Cleaning your garden pond may seem like a daunting task, but with the right equipment and the patience to wait for the pond to drain and refill, it can be a simple job. Depending on the number, size and/or type of fish there happen to be living in the pond, the cleaning may need to be done twice annually, though normally a single autumn cleaning is sufficient. If the pond contains primarily koi, the pond may require a cleaning every few months - but that's another subject. This topic is annual cleaning, which is a bit more involved than a simple water change but which nonetheless is likely to take no longer than a day to do...normally just an afternoon for all but the largest ponds.
- A pump sufficient to empty the pond relatively quickly - along with enough tubing. Often a pump used for a waterfall or biological filter will do, though some of the plumbing may need to be temporarily re-routed.
- A net with which to catch fish and/or scavengers.
- A watertight container large enough to hold the fish and/or scavengers from the pond. In many cases a whiskey barrel or clean trash can will work well.
- Netting to place over the temporary container so that the fish can't jump out.
- A wet-dry vacuum for removing the debris from the pond bottom.
- A nylon bristle scrub brush for removing any stubborn algae buildup on the liner and/or rocks.
- A pressure washer (optional) also for removing stubborn algae buildup.
- A bucket
- A measuring spoon
- An Air Pump, Air Stone, Tubing, and Clamps or a Submersible Pump for temporary aeration.
- A Thermometer.
- A nylon broom and plastic dustpan
- A Dechlorinator (if using municipal water supply). Well-water users may still want to use Stress Coat and/or Ponsalt to minimize stress on fish.
- Set up the holding tank for the fish and/or scavengers in a well-shaded area. Fill the holding tank using water from the pond. Provide aeration with the air pump or submersible pump.
- Pump the water out of the pond until the water reaches a depth of 6" or so...this will facilitate the removal of plants, fish, and scavengers. Be careful not to flood your neighbor's yard.
- After removing your aquatic plants and placing them in a shady area, cover them with wet newspaper or towels.
- Transfer the fish and scavengers to your holding tank. Add the proper dosage of Ponsalt or Stress Coat to ease stress. Cover the tank with netting.
- Pump the remaining water out of your pond.
- Clean your filters. (See Filter Maintenance in Pond Maintenance).
- Use a nylon scrub brush or power washer to remove stubborn algae from the sides of the pond and/or rocks. Do not completely remove all the beneficial algae from the sides of the pond.
- Remove the sludge and debris from the bottom of the pond using a shop vac or broom and dustpan.
- Rinse the pond and drain it completely.
- Refill the pond.
- Treat the pond with the appropriate amount of dechlorinator and Stress Coat.

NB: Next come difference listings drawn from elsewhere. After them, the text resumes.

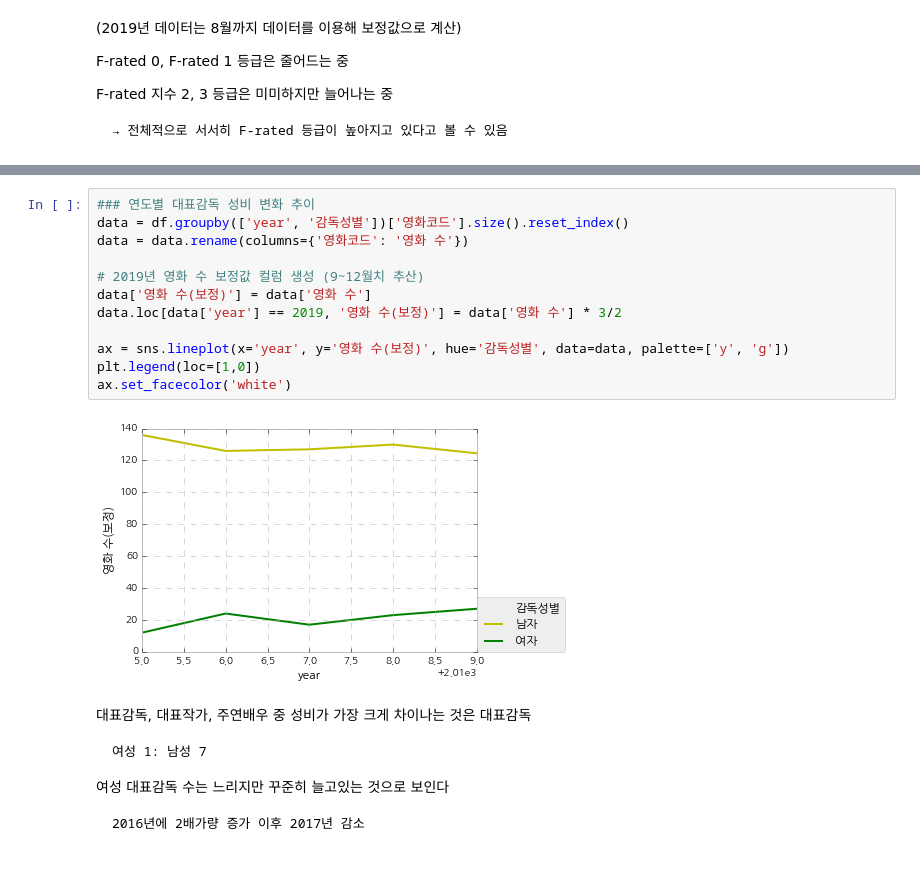
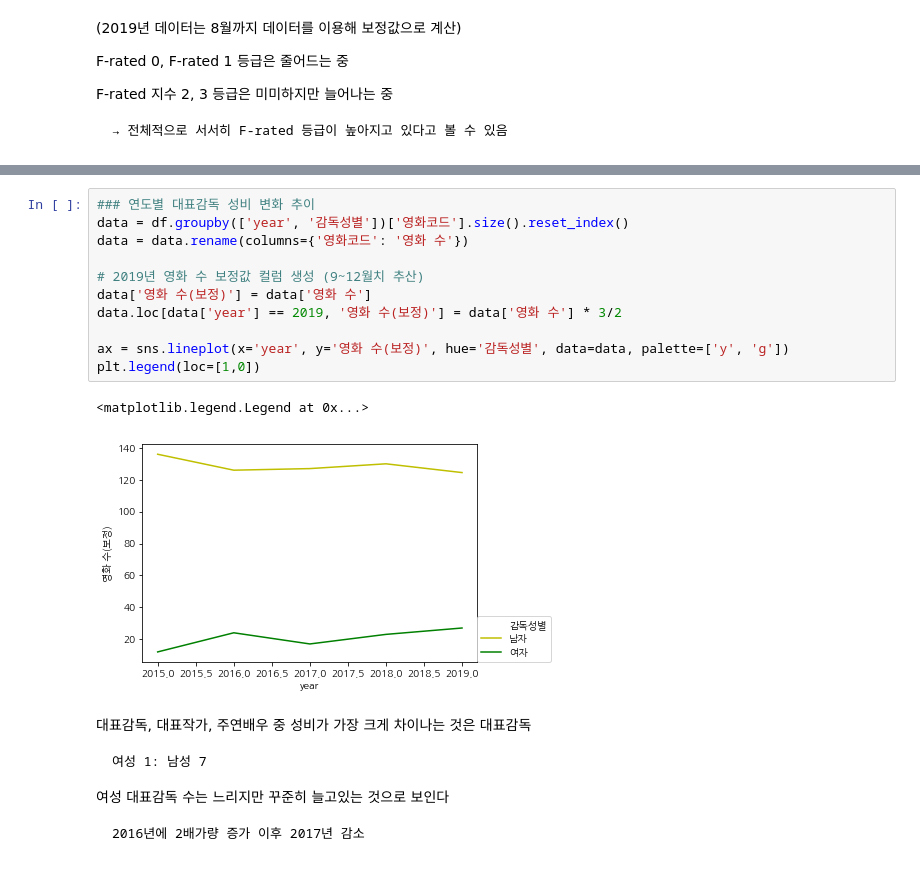
Before and after one commit to kim4pb/Female-led-Korean-Films, a Jupyter notebook: 03.ButterKnife/F-rated_성비_연도별_상영횟수등급.ipynb, the cells around one changed output, grey strips where cells are left out. Cells and saved outputs as stored; diff of their text form.

```diff
--- a/03.ButterKnife/F-rated_성비_연도별_상영횟수등급.ipynb
+++ b/03.ButterKnife/F-rated_성비_연도별_상영횟수등급.ipynb
@@ -470,17 +553,17 @@ F-rated 지수 2, 3 등급은 미미하지만 늘어나는 중
 # %%
 ### 연도별 대표감독 성비 변화 추이
 data = df.groupby(['year', '감독성별'])['영화코드'].size().reset_index()
 data = data.rename(columns={'영화코드': '영화 수'})
 
 # 2019년 영화 수 보정값 컬럼 생성 (9~12월치 추산)
 data['영화 수(보정)'] = data['영화 수']
 data.loc[data['year'] == 2019, '영화 수(보정)'] = data['영화 수'] * 3/2
 
 ax = sns.lineplot(x='year', y='영화 수(보정)', hue='감독성별', data=data, palette=['y', 'g'])
 plt.legend(loc=[1,0])
-ax.set_facecolor('white')
 # %% [output]
+<matplotlib.legend.Legend at 0x...>
-[figure, old version]
+[figure, new version]
 # %% [markdown]
 대표감독, 대표작가, 주연배우 중 성비가 가장 크게 차이나는 것은 대표감독
 
```
Also changed, not shown: parts of 39 cells of this notebook.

- To reintroduce fish, slowly add some of the fresh, treated pond water to the holding tank. The holding tank water temperature should be within 3 degrees of the pond water temperature before reintroducing the fish.
- Release the fish and scavengers into the newly cleaned pond.